:: The data ::
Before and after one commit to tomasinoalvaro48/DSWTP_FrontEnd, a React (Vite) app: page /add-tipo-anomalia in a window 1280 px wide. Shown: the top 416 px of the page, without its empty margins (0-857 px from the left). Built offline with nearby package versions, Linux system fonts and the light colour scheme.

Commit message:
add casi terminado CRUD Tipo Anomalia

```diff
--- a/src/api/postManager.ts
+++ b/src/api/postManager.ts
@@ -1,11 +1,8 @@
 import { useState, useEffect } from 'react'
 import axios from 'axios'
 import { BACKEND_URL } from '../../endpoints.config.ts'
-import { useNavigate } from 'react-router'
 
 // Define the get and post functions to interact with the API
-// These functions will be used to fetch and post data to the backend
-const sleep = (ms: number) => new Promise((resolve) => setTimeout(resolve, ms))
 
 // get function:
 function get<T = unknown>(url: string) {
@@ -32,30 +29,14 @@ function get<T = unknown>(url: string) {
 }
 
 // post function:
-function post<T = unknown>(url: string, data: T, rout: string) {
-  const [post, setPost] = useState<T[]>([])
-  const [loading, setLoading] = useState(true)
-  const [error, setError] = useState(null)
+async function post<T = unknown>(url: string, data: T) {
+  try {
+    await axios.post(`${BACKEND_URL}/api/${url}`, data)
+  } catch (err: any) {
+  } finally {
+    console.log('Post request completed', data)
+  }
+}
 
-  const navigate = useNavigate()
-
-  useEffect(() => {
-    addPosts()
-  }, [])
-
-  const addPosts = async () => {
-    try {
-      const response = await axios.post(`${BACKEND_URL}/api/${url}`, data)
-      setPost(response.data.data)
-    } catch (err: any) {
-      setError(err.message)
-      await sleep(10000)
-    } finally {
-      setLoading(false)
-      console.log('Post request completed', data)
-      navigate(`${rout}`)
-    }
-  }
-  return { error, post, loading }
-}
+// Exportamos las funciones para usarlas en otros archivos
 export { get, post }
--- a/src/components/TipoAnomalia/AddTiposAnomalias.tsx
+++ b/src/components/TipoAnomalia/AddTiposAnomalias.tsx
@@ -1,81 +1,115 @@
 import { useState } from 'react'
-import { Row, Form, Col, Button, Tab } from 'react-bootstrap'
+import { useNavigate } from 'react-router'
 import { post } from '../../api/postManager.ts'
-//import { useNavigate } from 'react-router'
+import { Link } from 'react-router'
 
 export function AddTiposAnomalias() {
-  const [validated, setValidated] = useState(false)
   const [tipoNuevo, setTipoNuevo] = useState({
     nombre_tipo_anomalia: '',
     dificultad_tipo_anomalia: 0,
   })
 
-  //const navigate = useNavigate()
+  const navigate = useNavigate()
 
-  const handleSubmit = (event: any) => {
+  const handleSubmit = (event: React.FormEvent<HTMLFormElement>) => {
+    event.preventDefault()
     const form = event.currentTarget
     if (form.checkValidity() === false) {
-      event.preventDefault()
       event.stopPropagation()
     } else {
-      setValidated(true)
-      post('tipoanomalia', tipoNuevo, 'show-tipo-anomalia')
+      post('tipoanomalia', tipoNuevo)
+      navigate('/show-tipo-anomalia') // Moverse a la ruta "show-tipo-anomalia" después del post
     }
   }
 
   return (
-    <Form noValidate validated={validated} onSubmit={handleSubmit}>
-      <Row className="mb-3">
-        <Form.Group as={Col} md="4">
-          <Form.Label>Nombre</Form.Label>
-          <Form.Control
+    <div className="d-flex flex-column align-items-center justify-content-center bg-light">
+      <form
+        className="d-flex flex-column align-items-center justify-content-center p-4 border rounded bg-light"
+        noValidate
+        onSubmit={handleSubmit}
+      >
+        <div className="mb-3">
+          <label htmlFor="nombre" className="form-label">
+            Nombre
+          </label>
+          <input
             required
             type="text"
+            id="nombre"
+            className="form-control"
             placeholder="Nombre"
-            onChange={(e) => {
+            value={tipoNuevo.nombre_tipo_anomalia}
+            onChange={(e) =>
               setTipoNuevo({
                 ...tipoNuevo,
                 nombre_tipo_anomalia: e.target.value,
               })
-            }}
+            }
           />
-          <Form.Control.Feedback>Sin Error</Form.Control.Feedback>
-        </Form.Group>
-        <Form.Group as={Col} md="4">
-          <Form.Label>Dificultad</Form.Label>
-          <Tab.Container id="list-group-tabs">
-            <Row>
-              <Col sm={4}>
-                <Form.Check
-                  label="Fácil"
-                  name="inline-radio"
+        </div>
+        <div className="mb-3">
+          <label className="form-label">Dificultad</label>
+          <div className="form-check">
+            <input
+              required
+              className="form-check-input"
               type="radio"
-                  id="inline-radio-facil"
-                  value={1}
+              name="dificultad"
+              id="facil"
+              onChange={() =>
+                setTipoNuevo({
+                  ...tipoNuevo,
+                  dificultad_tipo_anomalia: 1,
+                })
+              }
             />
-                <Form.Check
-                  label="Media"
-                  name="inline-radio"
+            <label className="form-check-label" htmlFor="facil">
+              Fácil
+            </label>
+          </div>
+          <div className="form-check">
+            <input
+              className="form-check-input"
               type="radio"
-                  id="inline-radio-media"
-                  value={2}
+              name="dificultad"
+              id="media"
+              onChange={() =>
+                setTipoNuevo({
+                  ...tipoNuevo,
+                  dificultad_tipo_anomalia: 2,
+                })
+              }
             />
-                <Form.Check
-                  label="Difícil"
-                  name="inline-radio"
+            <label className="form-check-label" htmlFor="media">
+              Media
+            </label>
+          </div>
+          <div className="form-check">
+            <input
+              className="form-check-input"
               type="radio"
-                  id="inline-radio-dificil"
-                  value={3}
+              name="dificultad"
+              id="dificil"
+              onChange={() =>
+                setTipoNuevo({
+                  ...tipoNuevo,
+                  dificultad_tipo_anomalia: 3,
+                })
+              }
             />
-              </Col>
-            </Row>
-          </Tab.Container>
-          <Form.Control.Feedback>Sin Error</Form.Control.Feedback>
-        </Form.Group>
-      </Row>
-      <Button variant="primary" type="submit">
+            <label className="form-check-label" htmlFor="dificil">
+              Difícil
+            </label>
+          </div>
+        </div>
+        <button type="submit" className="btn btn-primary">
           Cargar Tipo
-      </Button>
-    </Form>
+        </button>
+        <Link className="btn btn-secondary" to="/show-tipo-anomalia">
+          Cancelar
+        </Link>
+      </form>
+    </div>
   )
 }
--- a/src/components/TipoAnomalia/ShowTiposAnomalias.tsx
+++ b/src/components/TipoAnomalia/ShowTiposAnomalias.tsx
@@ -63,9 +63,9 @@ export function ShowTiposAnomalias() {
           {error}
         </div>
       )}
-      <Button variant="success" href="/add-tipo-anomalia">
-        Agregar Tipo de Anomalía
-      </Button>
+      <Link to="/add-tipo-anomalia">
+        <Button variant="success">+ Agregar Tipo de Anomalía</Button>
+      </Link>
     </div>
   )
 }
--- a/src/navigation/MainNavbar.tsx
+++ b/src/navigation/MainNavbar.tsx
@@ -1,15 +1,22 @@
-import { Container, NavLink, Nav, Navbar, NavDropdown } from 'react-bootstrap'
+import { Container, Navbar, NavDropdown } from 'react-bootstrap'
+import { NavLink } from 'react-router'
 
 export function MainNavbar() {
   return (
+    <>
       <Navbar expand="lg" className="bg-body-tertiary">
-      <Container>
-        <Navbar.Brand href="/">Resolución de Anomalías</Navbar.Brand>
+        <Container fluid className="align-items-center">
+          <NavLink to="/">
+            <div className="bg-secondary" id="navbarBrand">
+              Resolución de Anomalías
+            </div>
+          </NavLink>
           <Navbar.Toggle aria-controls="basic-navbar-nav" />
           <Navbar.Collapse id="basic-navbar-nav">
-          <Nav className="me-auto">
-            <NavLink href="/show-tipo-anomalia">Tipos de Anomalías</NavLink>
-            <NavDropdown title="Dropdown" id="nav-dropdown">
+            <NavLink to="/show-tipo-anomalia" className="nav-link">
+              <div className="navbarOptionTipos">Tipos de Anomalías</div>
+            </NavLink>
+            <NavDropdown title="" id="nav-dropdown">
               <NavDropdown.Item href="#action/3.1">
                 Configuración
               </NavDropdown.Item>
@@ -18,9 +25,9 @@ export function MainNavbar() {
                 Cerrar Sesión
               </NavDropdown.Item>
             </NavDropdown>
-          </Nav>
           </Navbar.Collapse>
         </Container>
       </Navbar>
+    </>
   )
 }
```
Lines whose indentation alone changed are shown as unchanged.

:: Exercise directions ::
Looking at the records, state how many lines contain "variant" and write nothing besides that number.

:: The completed task ::
3